§ Input data:
★ ★ ★

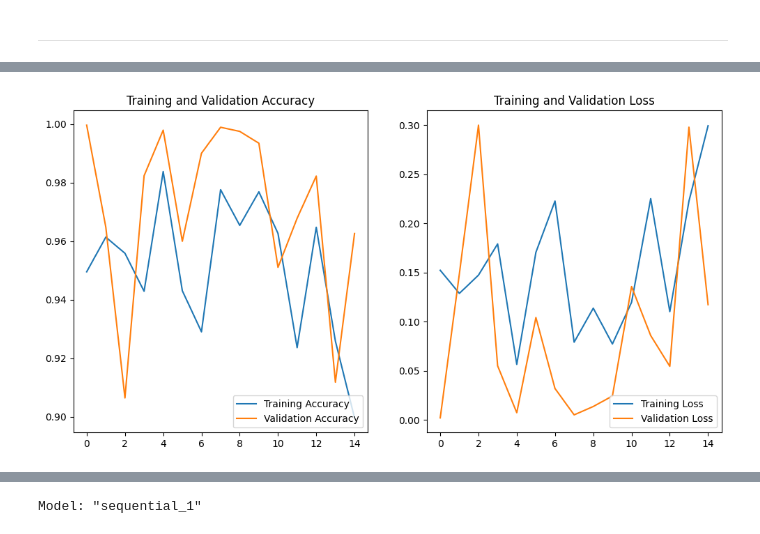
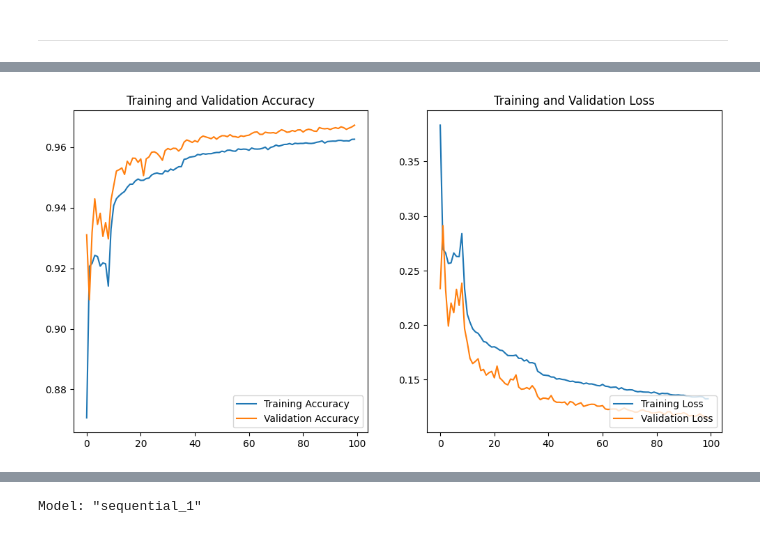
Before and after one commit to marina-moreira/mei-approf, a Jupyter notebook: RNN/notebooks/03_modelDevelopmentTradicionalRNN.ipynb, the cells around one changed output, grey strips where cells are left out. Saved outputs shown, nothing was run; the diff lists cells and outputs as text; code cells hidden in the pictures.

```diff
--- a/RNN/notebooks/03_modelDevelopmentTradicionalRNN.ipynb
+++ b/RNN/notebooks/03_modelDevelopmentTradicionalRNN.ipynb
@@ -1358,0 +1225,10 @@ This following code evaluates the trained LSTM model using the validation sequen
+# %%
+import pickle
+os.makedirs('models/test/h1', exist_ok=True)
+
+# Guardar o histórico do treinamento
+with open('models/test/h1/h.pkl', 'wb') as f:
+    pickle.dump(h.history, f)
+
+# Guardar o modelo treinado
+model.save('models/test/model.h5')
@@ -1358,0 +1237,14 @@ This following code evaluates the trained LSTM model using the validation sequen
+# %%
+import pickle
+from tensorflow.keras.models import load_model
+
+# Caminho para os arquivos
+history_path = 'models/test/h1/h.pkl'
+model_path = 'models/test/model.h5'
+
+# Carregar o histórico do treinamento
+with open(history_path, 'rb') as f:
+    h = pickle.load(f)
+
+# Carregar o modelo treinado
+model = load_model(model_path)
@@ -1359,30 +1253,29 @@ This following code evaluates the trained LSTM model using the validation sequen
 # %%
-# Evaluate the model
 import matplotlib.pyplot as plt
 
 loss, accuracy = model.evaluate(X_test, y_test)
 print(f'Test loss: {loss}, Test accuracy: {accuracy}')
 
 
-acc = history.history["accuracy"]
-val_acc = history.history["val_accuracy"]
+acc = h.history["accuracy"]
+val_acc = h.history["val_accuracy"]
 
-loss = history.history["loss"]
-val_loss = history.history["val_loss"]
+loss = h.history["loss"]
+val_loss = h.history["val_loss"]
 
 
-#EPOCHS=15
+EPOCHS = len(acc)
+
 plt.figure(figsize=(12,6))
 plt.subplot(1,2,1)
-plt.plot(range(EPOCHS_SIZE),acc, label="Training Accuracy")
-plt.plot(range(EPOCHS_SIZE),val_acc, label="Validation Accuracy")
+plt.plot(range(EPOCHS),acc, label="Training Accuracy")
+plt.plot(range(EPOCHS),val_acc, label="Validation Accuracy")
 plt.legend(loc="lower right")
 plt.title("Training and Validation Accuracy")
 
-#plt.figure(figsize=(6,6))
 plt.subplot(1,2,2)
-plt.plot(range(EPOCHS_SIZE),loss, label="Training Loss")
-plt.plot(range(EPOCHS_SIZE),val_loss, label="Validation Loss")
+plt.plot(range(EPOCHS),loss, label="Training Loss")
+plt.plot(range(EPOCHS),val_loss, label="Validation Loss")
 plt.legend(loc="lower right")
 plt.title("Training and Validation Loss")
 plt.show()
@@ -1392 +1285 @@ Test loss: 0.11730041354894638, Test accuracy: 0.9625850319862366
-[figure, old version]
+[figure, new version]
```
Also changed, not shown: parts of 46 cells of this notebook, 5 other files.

★ ★ ★

§ What to work on: Tell how many lines of the records above hold the string "LSTM". Give no other text.

§ Written answer: 3